== Source material

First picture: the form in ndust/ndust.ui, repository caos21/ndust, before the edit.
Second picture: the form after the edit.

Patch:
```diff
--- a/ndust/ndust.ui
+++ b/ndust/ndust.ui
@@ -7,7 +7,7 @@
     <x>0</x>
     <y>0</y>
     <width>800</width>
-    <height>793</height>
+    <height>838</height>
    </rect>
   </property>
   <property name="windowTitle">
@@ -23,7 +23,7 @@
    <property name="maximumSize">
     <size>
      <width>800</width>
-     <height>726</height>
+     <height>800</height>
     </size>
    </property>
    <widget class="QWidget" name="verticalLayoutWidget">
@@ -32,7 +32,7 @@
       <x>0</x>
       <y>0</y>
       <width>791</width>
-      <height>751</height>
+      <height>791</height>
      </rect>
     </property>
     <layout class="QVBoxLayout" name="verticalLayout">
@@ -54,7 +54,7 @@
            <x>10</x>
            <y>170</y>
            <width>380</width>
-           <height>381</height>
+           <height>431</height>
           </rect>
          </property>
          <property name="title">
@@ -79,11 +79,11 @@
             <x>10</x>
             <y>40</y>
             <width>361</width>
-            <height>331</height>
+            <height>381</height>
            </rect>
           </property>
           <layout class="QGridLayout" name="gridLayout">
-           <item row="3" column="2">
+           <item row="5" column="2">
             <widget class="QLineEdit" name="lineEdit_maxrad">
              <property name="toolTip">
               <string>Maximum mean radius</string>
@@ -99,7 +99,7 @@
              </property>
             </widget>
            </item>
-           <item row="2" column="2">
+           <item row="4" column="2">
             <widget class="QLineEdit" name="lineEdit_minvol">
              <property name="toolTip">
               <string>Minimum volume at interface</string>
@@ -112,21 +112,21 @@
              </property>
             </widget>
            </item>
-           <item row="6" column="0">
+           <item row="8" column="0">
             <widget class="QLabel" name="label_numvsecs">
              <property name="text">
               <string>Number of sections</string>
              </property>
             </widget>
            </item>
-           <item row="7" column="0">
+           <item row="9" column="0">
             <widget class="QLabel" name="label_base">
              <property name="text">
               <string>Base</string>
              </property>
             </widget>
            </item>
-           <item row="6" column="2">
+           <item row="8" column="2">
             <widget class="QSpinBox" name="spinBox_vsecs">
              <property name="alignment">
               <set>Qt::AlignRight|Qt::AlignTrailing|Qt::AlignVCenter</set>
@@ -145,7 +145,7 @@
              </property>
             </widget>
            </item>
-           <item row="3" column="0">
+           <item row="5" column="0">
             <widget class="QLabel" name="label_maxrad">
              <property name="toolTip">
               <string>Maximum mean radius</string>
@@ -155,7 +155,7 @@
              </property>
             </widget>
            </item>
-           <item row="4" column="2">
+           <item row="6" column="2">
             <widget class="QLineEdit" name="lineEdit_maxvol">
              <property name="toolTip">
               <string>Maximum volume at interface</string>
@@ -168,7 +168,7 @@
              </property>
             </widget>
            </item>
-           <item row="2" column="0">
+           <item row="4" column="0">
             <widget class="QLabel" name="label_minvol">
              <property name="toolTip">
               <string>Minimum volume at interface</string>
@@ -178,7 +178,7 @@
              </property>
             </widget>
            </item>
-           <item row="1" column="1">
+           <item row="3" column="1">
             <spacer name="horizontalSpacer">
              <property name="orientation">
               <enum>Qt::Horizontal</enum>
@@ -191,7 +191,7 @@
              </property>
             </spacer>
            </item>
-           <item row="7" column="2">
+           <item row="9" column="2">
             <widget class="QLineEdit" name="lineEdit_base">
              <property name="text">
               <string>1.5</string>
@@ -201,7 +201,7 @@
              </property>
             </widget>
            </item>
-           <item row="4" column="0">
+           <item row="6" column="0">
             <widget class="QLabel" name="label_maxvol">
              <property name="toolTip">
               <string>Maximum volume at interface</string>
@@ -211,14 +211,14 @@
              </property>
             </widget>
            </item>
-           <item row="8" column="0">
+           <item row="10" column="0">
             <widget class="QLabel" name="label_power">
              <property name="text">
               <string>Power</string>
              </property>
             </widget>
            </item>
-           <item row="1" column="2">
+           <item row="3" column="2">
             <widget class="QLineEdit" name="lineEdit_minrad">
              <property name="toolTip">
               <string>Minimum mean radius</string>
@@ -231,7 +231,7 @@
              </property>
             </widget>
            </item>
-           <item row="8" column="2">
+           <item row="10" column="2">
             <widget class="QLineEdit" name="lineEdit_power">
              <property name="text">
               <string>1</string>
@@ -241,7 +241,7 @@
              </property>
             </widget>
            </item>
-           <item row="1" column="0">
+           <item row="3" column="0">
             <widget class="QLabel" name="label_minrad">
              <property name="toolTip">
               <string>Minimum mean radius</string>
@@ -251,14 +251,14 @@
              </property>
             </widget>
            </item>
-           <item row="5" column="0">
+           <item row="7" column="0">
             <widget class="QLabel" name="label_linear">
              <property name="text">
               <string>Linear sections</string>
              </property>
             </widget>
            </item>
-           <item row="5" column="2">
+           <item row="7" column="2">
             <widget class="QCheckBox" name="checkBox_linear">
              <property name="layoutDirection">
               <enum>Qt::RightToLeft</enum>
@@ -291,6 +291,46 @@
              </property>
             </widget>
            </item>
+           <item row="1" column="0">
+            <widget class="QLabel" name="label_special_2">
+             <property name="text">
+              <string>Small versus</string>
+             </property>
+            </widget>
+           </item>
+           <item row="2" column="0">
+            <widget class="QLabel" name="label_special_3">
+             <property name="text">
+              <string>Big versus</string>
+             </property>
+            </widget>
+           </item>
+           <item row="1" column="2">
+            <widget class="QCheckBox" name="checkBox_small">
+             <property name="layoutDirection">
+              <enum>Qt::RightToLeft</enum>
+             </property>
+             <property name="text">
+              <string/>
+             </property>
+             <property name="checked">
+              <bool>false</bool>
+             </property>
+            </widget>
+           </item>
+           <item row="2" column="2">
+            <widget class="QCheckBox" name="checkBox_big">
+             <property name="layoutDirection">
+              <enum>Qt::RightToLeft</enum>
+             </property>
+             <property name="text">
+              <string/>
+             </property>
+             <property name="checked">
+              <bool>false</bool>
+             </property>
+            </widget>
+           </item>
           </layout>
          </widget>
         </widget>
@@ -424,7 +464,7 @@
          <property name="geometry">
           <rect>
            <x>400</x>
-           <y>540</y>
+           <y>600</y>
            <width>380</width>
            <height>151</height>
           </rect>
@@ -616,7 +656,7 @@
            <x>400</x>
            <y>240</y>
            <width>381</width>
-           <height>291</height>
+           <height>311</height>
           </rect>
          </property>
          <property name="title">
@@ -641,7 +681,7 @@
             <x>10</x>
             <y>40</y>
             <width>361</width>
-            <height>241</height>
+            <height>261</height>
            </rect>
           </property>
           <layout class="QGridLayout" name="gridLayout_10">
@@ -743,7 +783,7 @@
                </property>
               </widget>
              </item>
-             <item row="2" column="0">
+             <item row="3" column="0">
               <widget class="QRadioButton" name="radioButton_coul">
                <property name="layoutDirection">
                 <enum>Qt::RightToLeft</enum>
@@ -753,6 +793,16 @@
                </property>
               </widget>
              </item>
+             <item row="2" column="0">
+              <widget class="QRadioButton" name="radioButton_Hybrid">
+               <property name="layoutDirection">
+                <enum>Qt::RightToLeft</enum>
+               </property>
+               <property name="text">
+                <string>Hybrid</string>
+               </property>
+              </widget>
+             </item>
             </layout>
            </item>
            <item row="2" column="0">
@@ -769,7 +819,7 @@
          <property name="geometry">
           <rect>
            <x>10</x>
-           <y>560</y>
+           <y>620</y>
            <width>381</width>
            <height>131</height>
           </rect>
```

====

## Task goal
In the data, count the lines that include the string "form", then give that number and nothing more.

## Written answer
2